Top of LISTED RECORDS
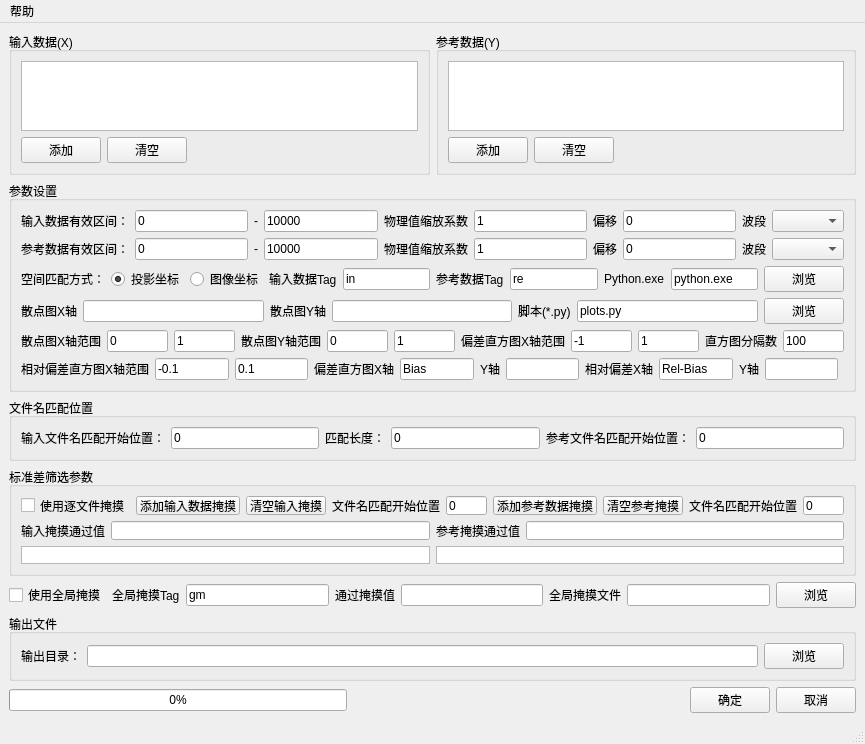
The window that mainwindow.ui (wangfeng1981/rsproductqualify) describes before a commit, drawn with Qt 5.
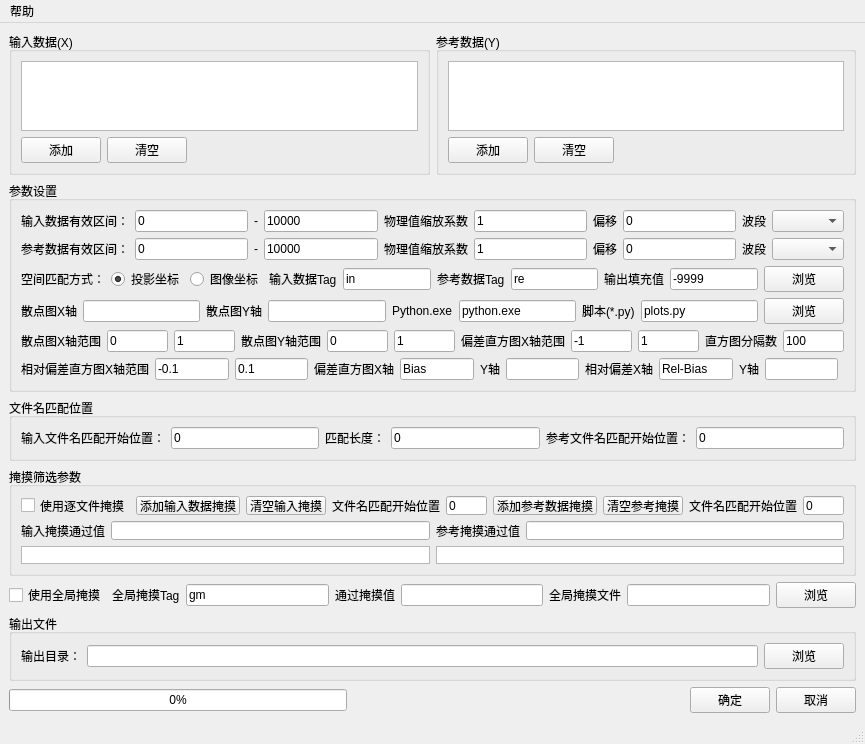
The same window after the commit.

What changed in the file:
```diff
--- a/mainwindow.ui
+++ b/mainwindow.ui
@@ -358,16 +358,16 @@
             </widget>
            </item>
            <item>
-            <widget class="QLabel" name="label_20">
+            <widget class="QLabel" name="label_38">
              <property name="text">
-              <string>Python.exe</string>
+              <string>输出填充值</string>
              </property>
             </widget>
            </item>
            <item>
-            <widget class="QLineEdit" name="lineEditPython">
+            <widget class="QLineEdit" name="lineEditOutFillvalue">
              <property name="text">
-              <string>python.exe</string>
+              <string>-9999</string>
              </property>
             </widget>
            </item>
@@ -405,6 +405,20 @@
            <item>
             <widget class="QLineEdit" name="lineEditYLabel"/>
            </item>
+           <item>
+            <widget class="QLabel" name="label_20">
+             <property name="text">
+              <string>Python.exe</string>
+             </property>
+            </widget>
+           </item>
+           <item>
+            <widget class="QLineEdit" name="lineEditPython">
+             <property name="text">
+              <string>python.exe</string>
+             </property>
+            </widget>
+           </item>
            <item>
             <widget class="QLabel" name="label_23">
              <property name="text">
@@ -683,7 +697,7 @@
          </size>
         </property>
         <property name="title">
-         <string>标准差筛选参数</string>
+         <string>掩摸筛选参数</string>
         </property>
         <layout class="QVBoxLayout" name="verticalLayout_8">
          <item>
```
Bottom of LISTED RECORDS
TASK OBJECTIVE :: I need every line of the data that has the word "mainwindow"; please list them.

RESULT OF THE EXERCISE ::
The window that mainwindow.ui (wangfeng1981/rsproductqualify) describes before a commit, drawn with Qt 5.
--- a/mainwindow.ui
+++ b/mainwindow.ui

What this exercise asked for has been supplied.